→ Your assignment: Using the records below, repeat exactly the lines from the one holding "C --> D[🔼 Update ZIP file in OneDrive]" through the one holding "E -->|✔️ Yes| G", both ends included, and no others.

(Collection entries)
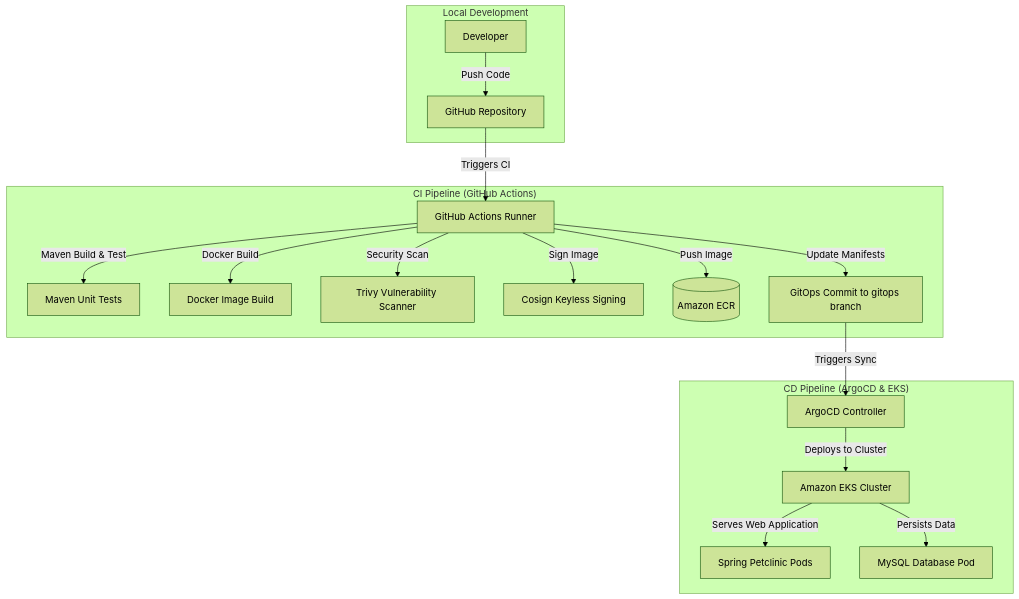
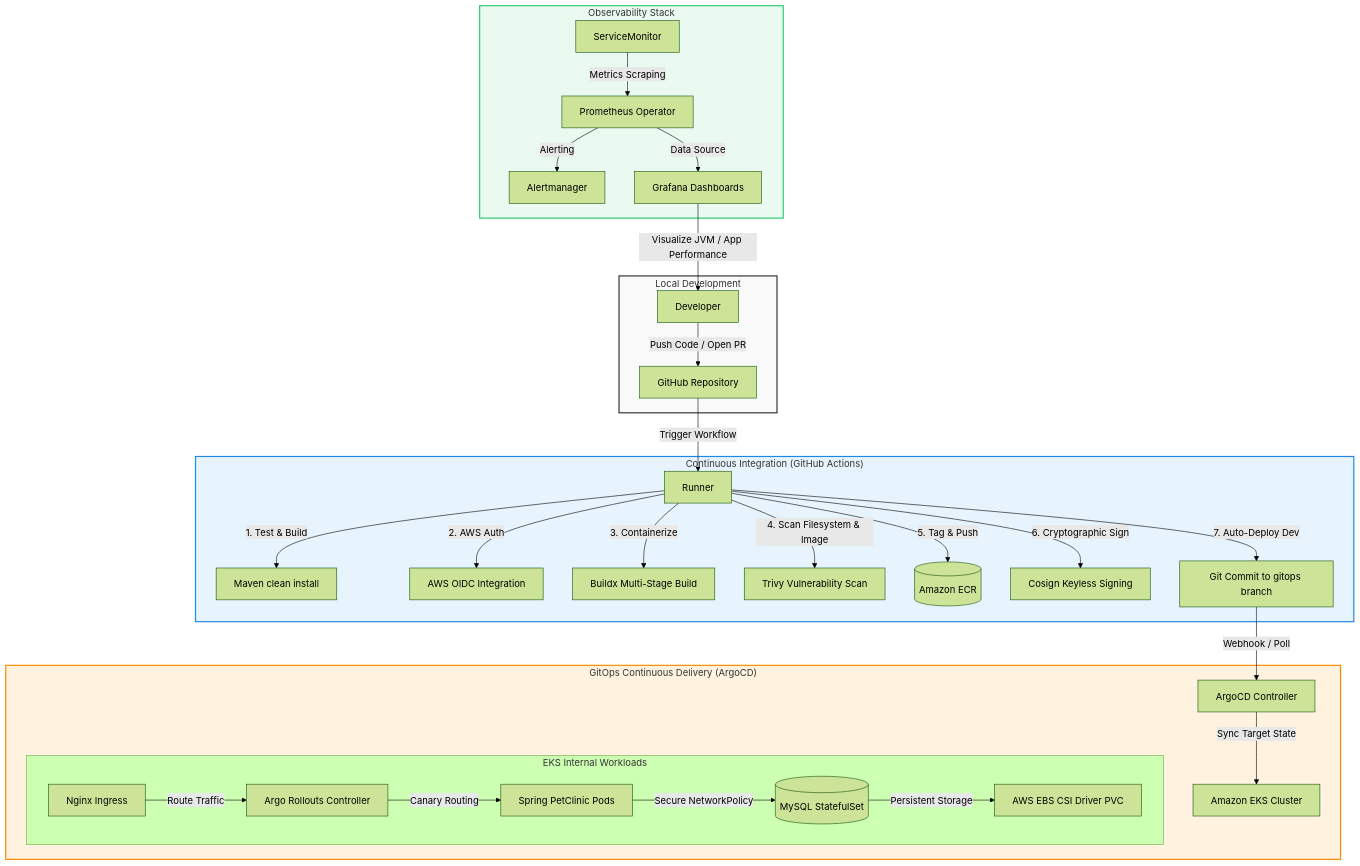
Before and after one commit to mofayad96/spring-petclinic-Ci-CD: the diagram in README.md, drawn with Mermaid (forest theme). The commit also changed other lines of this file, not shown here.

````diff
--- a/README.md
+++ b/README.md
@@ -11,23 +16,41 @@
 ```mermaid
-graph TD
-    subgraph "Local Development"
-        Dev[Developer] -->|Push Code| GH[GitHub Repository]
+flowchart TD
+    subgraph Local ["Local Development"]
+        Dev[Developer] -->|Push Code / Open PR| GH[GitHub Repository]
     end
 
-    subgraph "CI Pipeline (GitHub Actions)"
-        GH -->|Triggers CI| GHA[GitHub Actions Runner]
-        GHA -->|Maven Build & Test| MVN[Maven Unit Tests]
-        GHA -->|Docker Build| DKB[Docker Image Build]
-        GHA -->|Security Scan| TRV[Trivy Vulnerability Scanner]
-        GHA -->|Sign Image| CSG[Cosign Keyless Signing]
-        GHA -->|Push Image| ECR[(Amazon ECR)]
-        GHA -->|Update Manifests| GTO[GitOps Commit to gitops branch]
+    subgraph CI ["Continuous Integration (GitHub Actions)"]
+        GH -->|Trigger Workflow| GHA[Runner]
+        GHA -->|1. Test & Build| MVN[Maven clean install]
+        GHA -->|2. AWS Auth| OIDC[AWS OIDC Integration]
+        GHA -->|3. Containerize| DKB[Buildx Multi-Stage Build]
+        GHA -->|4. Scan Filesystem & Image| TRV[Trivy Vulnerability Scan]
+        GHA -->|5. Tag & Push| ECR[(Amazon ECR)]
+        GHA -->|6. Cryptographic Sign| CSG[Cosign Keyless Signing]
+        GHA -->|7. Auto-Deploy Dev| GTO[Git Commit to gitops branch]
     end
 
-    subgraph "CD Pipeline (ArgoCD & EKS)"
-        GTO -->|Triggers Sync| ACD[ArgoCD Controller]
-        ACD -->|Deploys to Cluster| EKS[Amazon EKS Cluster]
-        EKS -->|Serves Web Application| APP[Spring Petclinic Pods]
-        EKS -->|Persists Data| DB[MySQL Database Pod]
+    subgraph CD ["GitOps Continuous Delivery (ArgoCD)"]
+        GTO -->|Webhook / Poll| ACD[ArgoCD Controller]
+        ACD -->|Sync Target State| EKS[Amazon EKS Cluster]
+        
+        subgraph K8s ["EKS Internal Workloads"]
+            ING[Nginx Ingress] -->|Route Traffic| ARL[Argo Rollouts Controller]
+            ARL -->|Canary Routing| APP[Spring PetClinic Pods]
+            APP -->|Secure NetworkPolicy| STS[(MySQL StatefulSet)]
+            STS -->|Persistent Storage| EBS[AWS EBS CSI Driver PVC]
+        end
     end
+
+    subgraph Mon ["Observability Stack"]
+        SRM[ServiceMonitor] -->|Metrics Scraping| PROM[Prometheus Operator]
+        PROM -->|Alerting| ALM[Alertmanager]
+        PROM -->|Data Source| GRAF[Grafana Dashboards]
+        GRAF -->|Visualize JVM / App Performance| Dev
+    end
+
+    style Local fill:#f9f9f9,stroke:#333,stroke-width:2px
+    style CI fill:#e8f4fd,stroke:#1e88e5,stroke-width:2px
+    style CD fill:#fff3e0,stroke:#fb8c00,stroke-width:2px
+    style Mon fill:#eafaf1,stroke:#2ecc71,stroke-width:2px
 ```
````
* * *
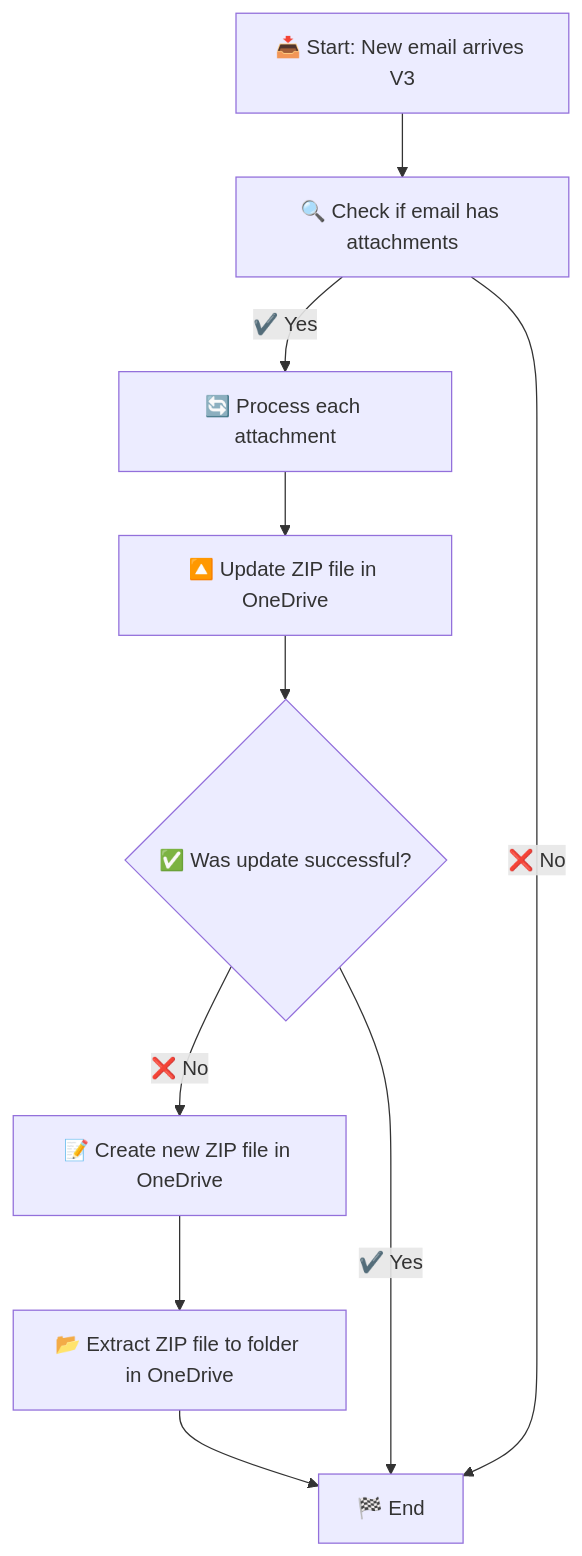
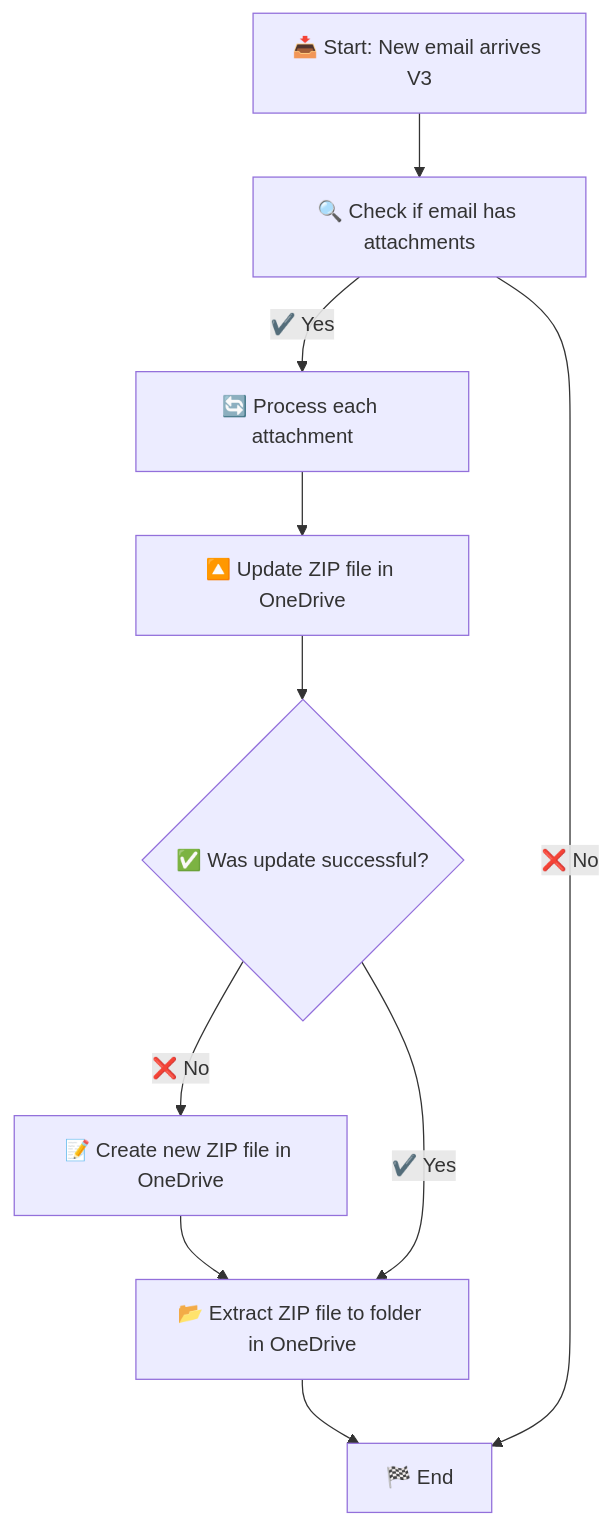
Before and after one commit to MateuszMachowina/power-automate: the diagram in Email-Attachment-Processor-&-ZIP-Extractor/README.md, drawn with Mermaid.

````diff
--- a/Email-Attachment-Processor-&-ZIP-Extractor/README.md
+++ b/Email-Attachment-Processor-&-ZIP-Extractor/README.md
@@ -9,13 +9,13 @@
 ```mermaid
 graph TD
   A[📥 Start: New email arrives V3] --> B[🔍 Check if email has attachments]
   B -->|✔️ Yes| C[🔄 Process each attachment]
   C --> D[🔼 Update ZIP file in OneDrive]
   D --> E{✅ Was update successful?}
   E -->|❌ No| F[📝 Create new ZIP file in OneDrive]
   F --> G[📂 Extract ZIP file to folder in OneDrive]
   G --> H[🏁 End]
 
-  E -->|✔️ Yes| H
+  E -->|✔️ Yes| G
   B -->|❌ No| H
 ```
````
---
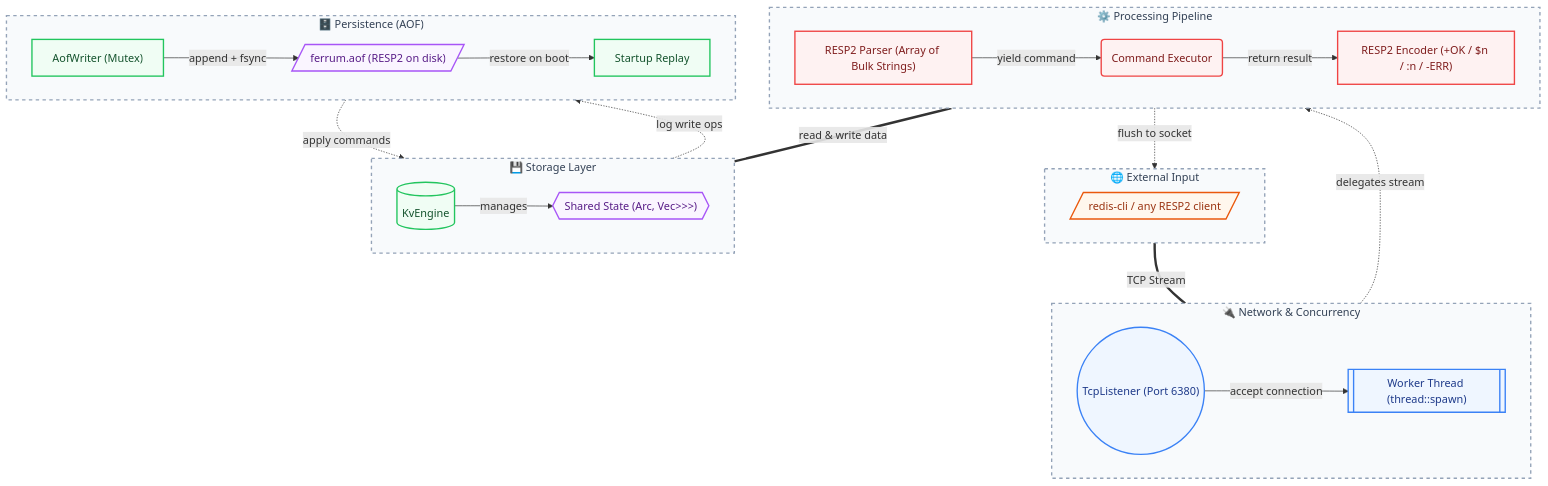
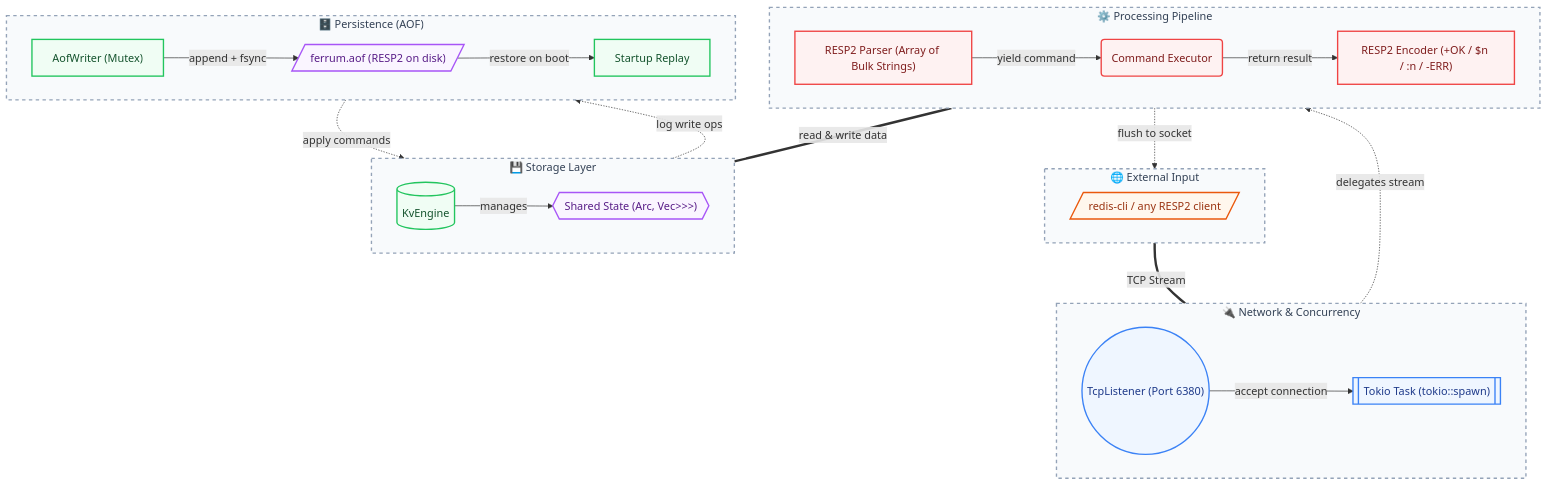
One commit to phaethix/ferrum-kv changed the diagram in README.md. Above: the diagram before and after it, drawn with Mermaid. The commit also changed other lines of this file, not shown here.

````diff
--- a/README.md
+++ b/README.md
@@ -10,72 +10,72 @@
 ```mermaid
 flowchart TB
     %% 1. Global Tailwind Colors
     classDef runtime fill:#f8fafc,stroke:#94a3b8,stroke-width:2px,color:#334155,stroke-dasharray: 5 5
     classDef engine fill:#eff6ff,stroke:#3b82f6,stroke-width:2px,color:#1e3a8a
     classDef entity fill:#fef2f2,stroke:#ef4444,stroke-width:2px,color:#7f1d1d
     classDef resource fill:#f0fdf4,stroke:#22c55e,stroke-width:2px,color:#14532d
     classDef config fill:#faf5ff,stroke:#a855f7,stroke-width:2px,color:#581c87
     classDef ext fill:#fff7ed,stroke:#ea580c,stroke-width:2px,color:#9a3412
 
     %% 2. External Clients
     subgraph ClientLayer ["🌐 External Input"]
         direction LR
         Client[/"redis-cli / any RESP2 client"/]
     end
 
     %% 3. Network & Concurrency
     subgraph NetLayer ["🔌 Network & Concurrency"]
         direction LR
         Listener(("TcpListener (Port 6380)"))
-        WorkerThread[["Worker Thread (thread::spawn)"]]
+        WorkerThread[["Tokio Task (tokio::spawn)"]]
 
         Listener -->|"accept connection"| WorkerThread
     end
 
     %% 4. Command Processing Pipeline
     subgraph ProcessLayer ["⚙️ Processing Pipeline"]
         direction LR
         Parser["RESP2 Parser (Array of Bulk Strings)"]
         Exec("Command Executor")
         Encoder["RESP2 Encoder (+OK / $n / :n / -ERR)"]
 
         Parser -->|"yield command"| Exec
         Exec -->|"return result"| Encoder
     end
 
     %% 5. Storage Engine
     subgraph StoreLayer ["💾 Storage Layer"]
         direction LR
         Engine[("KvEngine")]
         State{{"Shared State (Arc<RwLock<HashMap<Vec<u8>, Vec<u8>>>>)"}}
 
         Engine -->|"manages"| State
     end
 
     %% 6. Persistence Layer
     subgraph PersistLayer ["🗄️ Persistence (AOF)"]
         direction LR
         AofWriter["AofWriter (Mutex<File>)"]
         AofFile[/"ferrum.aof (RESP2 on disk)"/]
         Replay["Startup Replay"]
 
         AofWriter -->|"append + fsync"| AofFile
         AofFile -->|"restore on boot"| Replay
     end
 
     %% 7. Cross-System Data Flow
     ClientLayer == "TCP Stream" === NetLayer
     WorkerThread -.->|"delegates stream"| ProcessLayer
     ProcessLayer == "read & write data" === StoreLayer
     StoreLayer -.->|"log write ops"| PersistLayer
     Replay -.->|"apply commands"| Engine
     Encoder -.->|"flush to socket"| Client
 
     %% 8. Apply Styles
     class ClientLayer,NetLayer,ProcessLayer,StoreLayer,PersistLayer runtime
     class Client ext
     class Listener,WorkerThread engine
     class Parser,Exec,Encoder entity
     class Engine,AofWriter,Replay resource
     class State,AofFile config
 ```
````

→ Exercise output:
   C --> D[🔼 Update ZIP file in OneDrive]
   D --> E{✅ Was update successful?}
   E -->|❌ No| F[📝 Create new ZIP file in OneDrive]
   F --> G[📂 Extract ZIP file to folder in OneDrive]
   G --> H[🏁 End]
 
-  E -->|✔️ Yes| H
+  E -->|✔️ Yes| G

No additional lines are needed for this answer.